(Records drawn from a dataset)
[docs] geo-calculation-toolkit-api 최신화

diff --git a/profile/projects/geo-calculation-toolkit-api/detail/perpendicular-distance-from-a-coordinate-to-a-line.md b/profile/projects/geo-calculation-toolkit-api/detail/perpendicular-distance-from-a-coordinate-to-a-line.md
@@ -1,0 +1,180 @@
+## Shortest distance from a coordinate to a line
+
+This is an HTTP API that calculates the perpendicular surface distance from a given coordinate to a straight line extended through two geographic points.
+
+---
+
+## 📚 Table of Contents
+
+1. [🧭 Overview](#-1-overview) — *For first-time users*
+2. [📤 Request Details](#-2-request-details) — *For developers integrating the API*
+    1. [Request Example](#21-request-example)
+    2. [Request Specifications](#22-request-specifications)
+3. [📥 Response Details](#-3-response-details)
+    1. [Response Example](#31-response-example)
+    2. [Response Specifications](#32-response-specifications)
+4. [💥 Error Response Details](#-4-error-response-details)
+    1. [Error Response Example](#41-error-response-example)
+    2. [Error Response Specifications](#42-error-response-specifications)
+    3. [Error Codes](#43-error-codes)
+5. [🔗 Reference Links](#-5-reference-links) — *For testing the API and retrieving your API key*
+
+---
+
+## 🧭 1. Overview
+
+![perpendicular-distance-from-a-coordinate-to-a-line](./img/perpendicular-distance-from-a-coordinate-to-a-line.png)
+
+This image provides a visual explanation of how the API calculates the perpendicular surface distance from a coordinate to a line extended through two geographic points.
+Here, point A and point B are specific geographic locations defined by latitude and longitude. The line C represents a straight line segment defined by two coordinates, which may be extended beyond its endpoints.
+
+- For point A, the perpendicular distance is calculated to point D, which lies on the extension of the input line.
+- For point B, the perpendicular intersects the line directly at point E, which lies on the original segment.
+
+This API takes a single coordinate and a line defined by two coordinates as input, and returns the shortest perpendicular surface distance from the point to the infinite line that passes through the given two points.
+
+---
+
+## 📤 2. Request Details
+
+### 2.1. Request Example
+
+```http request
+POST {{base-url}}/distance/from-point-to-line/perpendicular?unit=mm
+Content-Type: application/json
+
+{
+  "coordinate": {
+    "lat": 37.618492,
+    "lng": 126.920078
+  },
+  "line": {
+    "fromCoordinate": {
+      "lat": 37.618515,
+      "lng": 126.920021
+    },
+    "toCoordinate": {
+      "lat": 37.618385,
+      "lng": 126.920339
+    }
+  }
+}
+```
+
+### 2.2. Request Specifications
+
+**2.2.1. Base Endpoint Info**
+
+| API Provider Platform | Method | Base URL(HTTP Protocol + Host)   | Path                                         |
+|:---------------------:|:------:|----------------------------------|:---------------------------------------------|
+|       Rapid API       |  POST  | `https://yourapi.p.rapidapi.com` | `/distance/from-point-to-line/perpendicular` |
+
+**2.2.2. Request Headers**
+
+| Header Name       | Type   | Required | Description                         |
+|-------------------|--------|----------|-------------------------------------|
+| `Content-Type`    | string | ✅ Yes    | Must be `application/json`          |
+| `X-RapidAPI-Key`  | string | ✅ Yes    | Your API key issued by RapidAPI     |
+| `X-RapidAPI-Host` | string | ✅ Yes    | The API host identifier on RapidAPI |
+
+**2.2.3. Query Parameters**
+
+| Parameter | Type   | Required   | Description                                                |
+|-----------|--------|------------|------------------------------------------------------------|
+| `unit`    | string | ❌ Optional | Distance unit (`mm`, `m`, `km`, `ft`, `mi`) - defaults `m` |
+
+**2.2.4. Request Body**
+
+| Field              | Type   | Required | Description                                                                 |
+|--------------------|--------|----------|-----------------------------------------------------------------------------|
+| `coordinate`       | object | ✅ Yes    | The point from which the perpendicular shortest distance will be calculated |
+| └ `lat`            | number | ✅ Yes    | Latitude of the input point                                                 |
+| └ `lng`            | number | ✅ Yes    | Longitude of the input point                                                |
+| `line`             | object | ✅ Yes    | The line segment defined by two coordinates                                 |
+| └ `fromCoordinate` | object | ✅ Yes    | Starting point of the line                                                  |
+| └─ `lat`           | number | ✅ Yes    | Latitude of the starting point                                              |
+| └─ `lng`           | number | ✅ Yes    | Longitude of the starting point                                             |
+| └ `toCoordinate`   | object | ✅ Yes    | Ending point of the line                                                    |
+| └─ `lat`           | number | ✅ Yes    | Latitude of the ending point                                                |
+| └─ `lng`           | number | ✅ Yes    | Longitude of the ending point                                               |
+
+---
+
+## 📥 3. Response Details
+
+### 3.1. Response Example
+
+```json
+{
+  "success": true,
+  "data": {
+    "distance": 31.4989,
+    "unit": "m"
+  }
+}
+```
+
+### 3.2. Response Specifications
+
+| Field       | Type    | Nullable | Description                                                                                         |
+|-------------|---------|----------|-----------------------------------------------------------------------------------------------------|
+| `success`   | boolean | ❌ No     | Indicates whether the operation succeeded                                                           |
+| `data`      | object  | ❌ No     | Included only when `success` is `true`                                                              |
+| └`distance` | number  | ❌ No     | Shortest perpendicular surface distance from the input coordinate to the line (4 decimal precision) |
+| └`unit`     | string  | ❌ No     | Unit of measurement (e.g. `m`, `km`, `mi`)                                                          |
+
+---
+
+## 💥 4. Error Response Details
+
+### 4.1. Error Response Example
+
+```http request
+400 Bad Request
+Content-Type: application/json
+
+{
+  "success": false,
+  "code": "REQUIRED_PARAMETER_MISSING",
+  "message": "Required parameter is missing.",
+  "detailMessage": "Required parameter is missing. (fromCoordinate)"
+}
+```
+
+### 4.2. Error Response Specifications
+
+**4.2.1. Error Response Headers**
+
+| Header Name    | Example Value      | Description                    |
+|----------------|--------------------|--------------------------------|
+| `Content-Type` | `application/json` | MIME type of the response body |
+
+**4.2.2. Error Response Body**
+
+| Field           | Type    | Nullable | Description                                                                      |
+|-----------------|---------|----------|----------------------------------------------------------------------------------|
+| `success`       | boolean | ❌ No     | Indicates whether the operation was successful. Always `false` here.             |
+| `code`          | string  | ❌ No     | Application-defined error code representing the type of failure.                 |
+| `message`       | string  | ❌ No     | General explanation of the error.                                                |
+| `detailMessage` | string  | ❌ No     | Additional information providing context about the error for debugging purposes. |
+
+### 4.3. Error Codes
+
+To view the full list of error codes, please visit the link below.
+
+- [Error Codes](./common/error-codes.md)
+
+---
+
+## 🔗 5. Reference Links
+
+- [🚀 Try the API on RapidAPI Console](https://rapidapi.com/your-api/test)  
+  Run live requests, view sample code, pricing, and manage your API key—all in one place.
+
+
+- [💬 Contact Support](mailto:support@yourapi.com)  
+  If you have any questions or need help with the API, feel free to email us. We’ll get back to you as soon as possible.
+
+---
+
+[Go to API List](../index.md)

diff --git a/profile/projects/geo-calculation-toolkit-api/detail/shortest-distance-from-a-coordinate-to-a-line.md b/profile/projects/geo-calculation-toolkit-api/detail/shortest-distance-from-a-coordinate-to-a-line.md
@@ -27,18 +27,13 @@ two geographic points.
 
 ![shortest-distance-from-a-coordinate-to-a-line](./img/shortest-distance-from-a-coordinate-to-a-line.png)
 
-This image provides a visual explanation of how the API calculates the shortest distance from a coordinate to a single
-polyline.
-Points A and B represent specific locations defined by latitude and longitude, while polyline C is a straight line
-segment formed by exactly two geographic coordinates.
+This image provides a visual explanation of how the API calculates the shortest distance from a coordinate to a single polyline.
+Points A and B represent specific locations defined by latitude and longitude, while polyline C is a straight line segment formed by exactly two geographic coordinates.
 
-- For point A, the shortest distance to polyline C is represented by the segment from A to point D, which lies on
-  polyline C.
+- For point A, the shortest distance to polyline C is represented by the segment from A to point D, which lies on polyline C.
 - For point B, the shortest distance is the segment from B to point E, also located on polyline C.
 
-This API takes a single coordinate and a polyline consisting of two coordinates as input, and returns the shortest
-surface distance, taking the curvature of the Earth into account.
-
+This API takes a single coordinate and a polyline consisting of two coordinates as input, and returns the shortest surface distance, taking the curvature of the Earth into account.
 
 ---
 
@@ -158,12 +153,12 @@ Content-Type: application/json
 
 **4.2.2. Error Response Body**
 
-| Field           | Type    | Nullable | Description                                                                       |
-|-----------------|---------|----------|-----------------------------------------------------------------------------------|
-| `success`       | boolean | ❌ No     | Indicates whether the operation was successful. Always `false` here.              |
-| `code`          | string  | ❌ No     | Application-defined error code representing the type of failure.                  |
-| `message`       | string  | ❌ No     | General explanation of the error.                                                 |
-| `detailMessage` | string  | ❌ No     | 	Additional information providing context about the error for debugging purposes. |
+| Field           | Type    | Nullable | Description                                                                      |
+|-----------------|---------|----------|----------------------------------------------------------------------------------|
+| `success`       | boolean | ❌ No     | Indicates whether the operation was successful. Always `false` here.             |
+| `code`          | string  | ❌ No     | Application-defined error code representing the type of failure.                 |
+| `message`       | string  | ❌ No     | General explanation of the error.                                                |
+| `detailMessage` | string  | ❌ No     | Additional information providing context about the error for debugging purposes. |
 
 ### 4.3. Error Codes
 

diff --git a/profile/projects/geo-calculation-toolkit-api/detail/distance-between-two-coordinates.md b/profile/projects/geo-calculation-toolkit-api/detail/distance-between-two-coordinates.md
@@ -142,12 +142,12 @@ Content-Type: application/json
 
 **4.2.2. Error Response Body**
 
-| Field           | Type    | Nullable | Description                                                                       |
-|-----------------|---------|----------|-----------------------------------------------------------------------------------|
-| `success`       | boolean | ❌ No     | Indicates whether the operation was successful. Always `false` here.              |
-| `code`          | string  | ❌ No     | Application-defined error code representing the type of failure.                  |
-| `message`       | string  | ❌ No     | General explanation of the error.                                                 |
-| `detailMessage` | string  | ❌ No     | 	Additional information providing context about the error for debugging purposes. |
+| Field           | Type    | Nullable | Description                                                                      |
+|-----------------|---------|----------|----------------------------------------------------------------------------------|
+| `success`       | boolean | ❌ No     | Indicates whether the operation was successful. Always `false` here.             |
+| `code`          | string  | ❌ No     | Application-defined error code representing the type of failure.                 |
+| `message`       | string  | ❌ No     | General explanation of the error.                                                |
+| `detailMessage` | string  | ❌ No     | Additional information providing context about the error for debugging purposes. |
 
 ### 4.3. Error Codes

■ Task requirements:
Some lines above contain the word "unit". Copy each of them.

■ Exercise solution:
+POST {{base-url}}/distance/from-point-to-line/perpendicular?unit=mm
+| `unit`    | string | ❌ Optional | Distance unit (`mm`, `m`, `km`, `ft`, `mi`) - defaults `m` |
+    "unit": "m"
+| └`unit`     | string  | ❌ No     | Unit of measurement (e.g. `m`, `km`, `mi`)                                                          |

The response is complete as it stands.